Another nail in the sailing world’s coffin
Published on January 29th, 2020
Ben Barger, who was the U.S. windsurfing representative at the 2008 Olympics, once compared his event to the marathon. Due to unrestricted sail pumping, he found the exertion and recovery to be extreme.
Assisting at World Cup Series Miami 2020, Chicago Yacht Club’s On-the-Water Director Jay Kehoe referred to RS:X Olympic equipment as windwhakers. “Off the start line, with all the pumping, the snapping of the sail creates this ‘whack-whack-whack’ sound.”
To watch the video from the RS:X Men Medal Race in Miami: click here.
Bruce Matlack was the first US National and World Windsurfer Champion, so he has been witness to windsurfing for a very long time. Now 76 years old and still going strong, he shares his view of free-pumping:
Back in 1979, Paul Henderson wrote an excellent article exposing this kinetics disease with reference to the 470 class. In 2006, I felt so strongly about this developing curse, that I made pumping illegal in the class rules of the new Kona windsurfing class.
We were model successful in North American racing but less so in international events with even more on-course judges present.

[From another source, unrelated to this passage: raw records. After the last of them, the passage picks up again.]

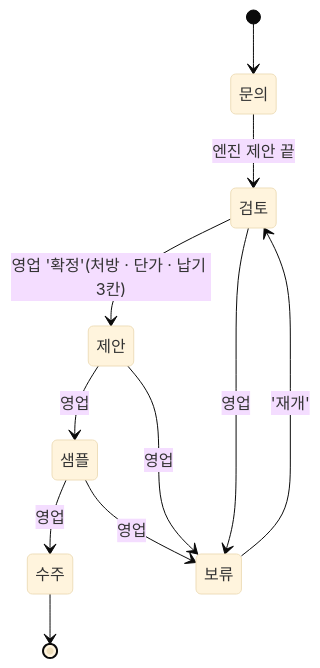
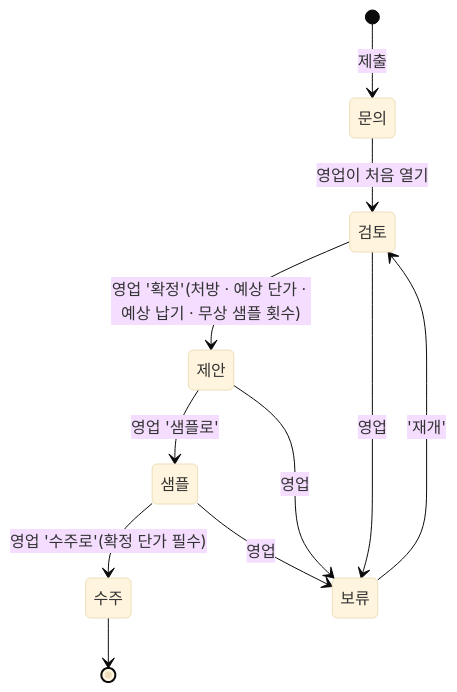
One commit to githubleejungah/oem-brief-desk changed the third of 4 diagrams in docs/flows.md. Above: the diagram before and after it, drawn with Mermaid (base theme). The commit also changed other lines of this file and 8 other files, not shown here.

````diff
--- a/docs/flows.md
+++ b/docs/flows.md
@@ -51,13 +53,13 @@
 ```mermaid
 stateDiagram-v2
-  [*] --> 문의
-  문의 --> 검토: 엔진 제안 끝
-  검토 --> 제안: 영업 '확정'(처방 · 단가 · 납기 3칸)
-  제안 --> 샘플: 영업
-  샘플 --> 수주: 영업
+  [*] --> 문의: 제출
+  문의 --> 검토: 영업이 처음 열기
+  검토 --> 제안: 영업 '확정'(처방 · 예상 단가 · 예상 납기 · 무상 샘플 횟수)
+  제안 --> 샘플: 영업 '샘플로'
+  샘플 --> 수주: 영업 '수주로'(확정 단가 필수)
   검토 --> 보류: 영업
   제안 --> 보류: 영업
   샘플 --> 보류: 영업
   보류 --> 검토: '재개'
   수주 --> [*]
 ```
````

The top 15% “over there” cheated whenever the backs of these judges were turned. It has been discouraging. No longer is our game controlled by the ethics of competitors. The new unspoken rule is, “Hey, if you can get away with it, do it!”
Recently the original Windsurfer was reborn as the Windsurfer LT Class, and despite my best efforts, the Class Association decided that pumping would be allowed for up to 30 seconds after the start and unlimited downwind. The Class President explained, “We’ve been unable to control it, so this is the working compromised system.”
In my opinion, that is total B.S. The true answer, I believe, is “We don’t want to control it.” So, sailboat racing has evolved into soccer. Sportsmanship on the field, or on the water, is mostly controlled now by umpires with their yellow and red flags waving in the major championships.
The natural progression in sailing is how a class decides to eliminate all or part of Rule 42 (Propulsion Rule). While this might be fine at the elite level, it is a participation killer further downstream, and is just another nail in the sailing world’s coffin.
By the way, the Windsurfer LT Class in North America has agreed to honor Rule 42 as it is written in the Racing Rules of Sailing, as we have in the Kona Class for 14 years. For anyone interested in joining these two classes, rest assured it is about sailing and not sail pumping.